In early 2021, in collaboration with The Rug Collection and Pwerle Gallery, Charmaine Pwerle was the next featured artist for her own rug collection. An Indigenous rug collection that pays homage to Dreamings, Country and Ancestors. The creations are very close to Charmaine’s heart, as each piece is named after her four daughters; Malangka, Kwerralya, Akarley and Anjurra. Each name has been chosen and passed down to them from their ancestors, all of which, have a deep connection and meaning to the country.
Charmaine Pwerle is certainly an established artist, with her works being sourced for prominent collections worldwide.
2023 Atnwengerrp – Our Home. Our Country, Kate Owen Gallery, Sydney
2023 Central Desert Showcase, Kate Owen Gallery, Sydney
2022 Colours of the Desert, Pwerle Aboriginal Art Gallery, Sydney
2022 Connection, National Museum of Australia, Canberra
2022 Into the Sunset, Pwerle Aboriginal Art Gallery, Sydney
2022 Colour Pop, Kate Owen Gallery, Sydney
2022 Art Mob’s 20th Birthday Exhibition, Art Mob, Hobart
2022 Palya – a tribute to Steve Ariston, Art Mob, Hobart
2020 Pwerle Gallery x Tandanya National Aboriginal Cultural Institute‘Atnwengerrp – Our Apmere, Our Place’ in celebration of Tandanya’s 30th year anniversary, Adelaide.
2020 Colours of Spring, Kate Owen Gallery, Sydney.
2020 Top Ten – Our Most Popular Artists 2019, Kate Owen Gallery, Sydney.
2019 Summer Show & Art Parade, Salt, Queenscliff, VIC.
2019 BP Centenary Celebration Exhibition (touring nationally).
2019 defining tradition | black + white, Kate Owen Gallery, Sydney.
2019 International Women’s Day, Kate Owen Gallery, Sydney.
2019 defining tradition | the colourists, Kate Owen Gallery, Sydney
2018 Pwerle Gallery ‘Utopia exhibition of four generations’, Adelaide.
2018 Mercedes Me x Pwerle Gallery Art Exhibition at Mercedes Me Melbourne.
2018 Spring Colours, Kate Owen Gallery, Sydney.
2018 My Country, Salt, Queenscliff, VIC.
2018 Earth’s Creation, Emily Kame and Family, Kate Owen Gallery, Sydney.
2018 Utopia Women, Merricks Art Gallery, Merricks, VIC.
2017 Atnwengerrp Revisited, Kate Owen Gallery, Sydney.
2017 Sacred Marks, JGM Gallery, London.
2017 Utopia: the artists of Delmore Downs, Yaama Ganu Gallery, Moree.
2016 Winter Salon, Whistlewood, Shoreham, VIC.
2015 Sixteen Artists, Japingka Gallery, Fremantle.
2015 Alpitye Art Studio, Alice Springs.

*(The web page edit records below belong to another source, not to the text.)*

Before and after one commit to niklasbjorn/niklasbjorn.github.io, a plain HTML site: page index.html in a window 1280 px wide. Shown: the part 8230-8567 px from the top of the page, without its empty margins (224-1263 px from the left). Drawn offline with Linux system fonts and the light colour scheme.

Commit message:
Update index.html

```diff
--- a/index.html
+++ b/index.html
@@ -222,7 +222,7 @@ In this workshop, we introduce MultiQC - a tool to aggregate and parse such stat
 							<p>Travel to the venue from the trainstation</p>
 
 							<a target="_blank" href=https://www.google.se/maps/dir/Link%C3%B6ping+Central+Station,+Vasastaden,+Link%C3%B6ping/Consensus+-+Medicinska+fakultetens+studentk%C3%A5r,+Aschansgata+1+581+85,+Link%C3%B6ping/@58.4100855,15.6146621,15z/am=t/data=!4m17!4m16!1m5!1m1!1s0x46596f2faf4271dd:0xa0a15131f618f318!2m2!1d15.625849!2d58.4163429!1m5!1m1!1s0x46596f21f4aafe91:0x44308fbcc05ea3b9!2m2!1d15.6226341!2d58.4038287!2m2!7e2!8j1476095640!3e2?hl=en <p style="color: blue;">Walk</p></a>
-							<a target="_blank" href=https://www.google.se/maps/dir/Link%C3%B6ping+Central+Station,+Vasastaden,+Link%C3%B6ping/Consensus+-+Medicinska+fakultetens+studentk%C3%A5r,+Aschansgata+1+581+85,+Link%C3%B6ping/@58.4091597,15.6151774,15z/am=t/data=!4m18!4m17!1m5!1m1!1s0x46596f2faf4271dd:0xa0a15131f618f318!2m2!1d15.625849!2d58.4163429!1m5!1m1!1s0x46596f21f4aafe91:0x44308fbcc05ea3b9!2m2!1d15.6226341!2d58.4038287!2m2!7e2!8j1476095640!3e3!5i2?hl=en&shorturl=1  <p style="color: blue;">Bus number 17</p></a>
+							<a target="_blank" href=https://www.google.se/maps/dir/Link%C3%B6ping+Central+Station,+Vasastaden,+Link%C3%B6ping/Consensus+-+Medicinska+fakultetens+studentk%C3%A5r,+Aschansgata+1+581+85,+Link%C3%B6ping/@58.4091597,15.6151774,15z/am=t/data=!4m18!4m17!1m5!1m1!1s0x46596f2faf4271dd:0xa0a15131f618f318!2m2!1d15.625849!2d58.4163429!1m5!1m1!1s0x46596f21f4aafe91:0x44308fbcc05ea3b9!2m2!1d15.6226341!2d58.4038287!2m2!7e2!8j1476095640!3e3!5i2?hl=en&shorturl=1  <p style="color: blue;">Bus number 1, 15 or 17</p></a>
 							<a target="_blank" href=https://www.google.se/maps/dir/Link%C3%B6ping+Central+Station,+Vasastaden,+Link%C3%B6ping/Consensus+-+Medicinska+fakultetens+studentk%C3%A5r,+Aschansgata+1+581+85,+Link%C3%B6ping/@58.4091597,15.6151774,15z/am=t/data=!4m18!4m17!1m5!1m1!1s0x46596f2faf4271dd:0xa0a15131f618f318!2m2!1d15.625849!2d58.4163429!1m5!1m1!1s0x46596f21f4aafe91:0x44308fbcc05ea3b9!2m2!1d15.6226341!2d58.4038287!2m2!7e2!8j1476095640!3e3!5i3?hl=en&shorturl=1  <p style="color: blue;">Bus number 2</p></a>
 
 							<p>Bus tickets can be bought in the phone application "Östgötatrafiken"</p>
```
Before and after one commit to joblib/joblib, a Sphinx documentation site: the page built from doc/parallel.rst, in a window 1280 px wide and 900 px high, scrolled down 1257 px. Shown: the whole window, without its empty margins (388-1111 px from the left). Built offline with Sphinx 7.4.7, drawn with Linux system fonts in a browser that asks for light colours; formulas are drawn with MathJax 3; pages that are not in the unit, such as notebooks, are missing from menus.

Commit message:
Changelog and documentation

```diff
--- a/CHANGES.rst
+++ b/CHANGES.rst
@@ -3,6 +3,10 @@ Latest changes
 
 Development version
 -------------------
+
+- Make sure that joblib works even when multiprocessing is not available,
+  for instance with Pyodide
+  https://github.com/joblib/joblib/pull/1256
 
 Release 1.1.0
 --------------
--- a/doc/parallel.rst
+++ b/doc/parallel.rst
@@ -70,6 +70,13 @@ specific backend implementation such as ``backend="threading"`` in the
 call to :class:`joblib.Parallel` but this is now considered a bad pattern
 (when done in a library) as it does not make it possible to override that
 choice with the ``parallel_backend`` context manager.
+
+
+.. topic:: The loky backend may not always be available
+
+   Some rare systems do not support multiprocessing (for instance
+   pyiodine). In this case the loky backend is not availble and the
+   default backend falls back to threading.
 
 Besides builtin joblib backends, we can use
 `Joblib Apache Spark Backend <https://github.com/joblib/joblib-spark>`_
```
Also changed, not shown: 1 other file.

2014 Far North-Great South, Le Mans Contemporary Arts (MAC), Collegiate Church of St Pierre La Cour, Paris, France.
2012 Heirs and Successors, Japingka Gallery, Fremantle.
2021 Ravenswood Art Prize – Finalist
2018 Paddington Art Prize – Finalist